            name: "hello",
            resolve: context => "world"
        );
    }
}

Fields are defined in the constructor function of the query class.

Notice that we are using the generic version of the Field and passing a GraphQL string type (StringGraphType) to let the query know that the hello field contains a string type result.

Now that we have a query, next we need to build a schema out of it.

In Configure method of Startup.cs, delete the existing code and paste the following code,

var schema = new Schema { Query = new HelloWorldQuery() };

app.Run(async (context) =>
{
    var result = await new DocumentExecuter().ExecuteAsync(doc =>
    {
        doc.Schema = schema;
        doc.Query = @"
            query {
                hello
            }
        ";
    }).ConfigureAwait(false);

    var json = new DocumentWriter(indent: true).Write(result)
    await context.Response.WriteAsync(json);
});

Notice how we create a new GraphQL schema by assigning the Schema property with an instance of HelloWorldQuery object.

ExecuteAsync() of the DocumentExecuter takes an Action of type ExecutionOptions. There it initializes the schema and executes the provided query against it.

Carefully look at the string assigned to the Query (doc.Query). Here we are only asking for the hello field. You can rewrite the string as { hello } (without the query part) and it will also work.

Finally, the result of the execution is converted to JSON using the Wrtie() function of the DocumentWriter class. Last but not least we print out JSON to the response.

Now, run the application,

dotnet run

You will get the following response in the browser,

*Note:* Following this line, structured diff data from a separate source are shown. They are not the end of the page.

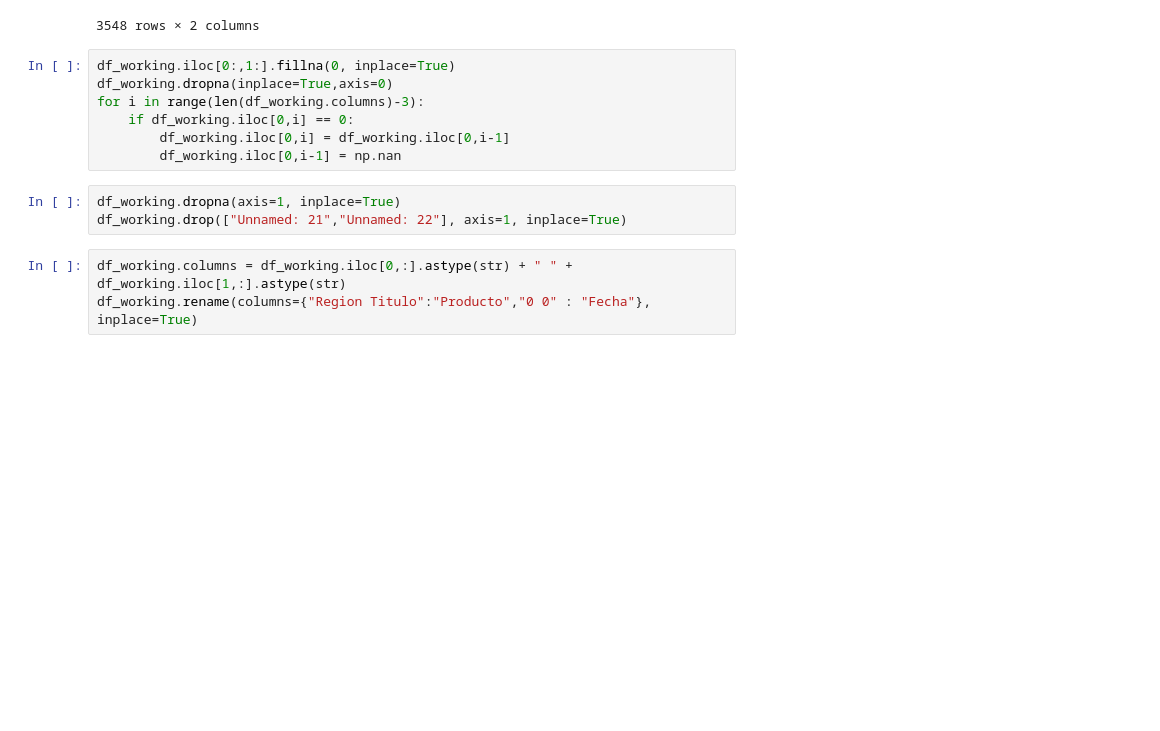
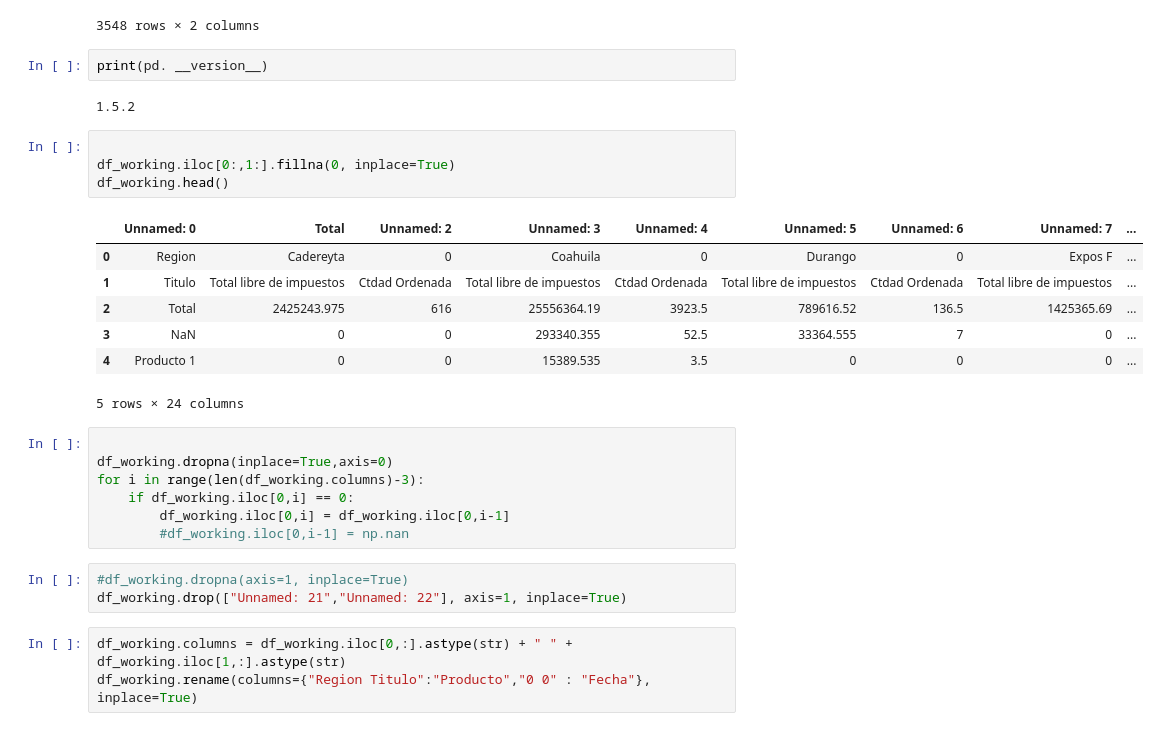
Before and after one commit to Racoo203/colchoncitos, a Jupyter notebook: FixingData.ipynb, the cells around one changed output. Saved outputs shown, nothing was run; the diff lists cells and outputs as text; blank space fills up the shorter version.

```diff
--- a/FixingData.ipynb
+++ b/FixingData.ipynb
@@ -73,15 +73,31 @@ df_working[["Dates","Unnamed: 0"]].iloc[70:,:]
 | 3616 | 30.jun.2022 | Producto 104 |
 | 3617 | 30.jun.2022 | Producto 60 |
 3548 rows × 2 columns
+# %%
+print(pd. __version__)
+# %% [output]
+1.5.2
+# %%
+
+df_working.iloc[0:,1:].fillna(0, inplace=True)
+df_working.head()
+# %% [output]
+|  | Unnamed: 0 | Total | Unnamed: 2 | Unnamed: 3 | Unnamed: 4 | Unnamed: 5 | Unnamed: 6 | Unnamed: 7 | ... |
+| 0 | Region | Cadereyta | 0 | Coahuila | 0 | Durango | 0 | Expos F | ... |
+| 1 | Titulo | Total libre de impuestos | Ctdad Ordenada | Total libre de impuestos | Ctdad Ordenada | Total libre de impuestos | Ctdad Ordenada | Total libre de impuestos | ... |
+| 2 | Total | 2425243.975 | 616 | 25556364.19 | 3923.5 | 789616.52 | 136.5 | 1425365.69 | ... |
+| 3 | NaN | 0 | 0 | 293340.355 | 52.5 | 33364.555 | 7 | 0 | ... |
+| 4 | Producto 1 | 0 | 0 | 15389.535 | 3.5 | 0 | 0 | 0 | ... |
+5 rows × 24 columns
 # %%
-df_working.iloc[0:,1:].fillna(0, inplace=True)
+
 df_working.dropna(inplace=True,axis=0)
 for i in range(len(df_working.columns)-3):
     if df_working.iloc[0,i] == 0:
         df_working.iloc[0,i] = df_working.iloc[0,i-1]
-        df_working.iloc[0,i-1] = np.nan
+        #df_working.iloc[0,i-1] = np.nan
 # %%
-df_working.dropna(axis=1, inplace=True)
+#df_working.dropna(axis=1, inplace=True)
 df_working.drop(["Unnamed: 21","Unnamed: 22"], axis=1, inplace=True)
 # %%
 df_working.columns = df_working.iloc[0,:].astype(str) + " " + df_working.iloc[1,:].astype(str)
```
Also changed, not shown: parts of 4 cells of this notebook, 2 other files.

So, as you can see it's not so difficult. We can add another field, say howdy and make it return a string result universe. To do that add another field in the HelloWorldQuery class as followings,

Field<StringGraphType>(
    name: "howdy",
    resolve: context => "universe"
); 

Now go back to the Starup.cs, and this time only ask for the howdy { howdy } field in the query. You will have the following response,

And you can also ask for both fields by passing a query like the following,

{
    hello
    howdy
}

And you will have the following response,

So, you get the point. You are asking for the things you are interested in a declarative manner. And GraphQL is intelligent enough to understand your needs and giving you back the appropriate response.

We only scratched the surface here. This hello world example was needed because in the next post when we will start building the middleware; we won't have any problems understanding each and every line of the code.

Repository Link (Branch):

Part I

C#: Why you should use ConfigureAwait(false) in your library code

Getting Started with graphql-dotnet

GraphQL Scaler Types


Read the next part - GraphQL with ASP.NET Core Part- II : Middleware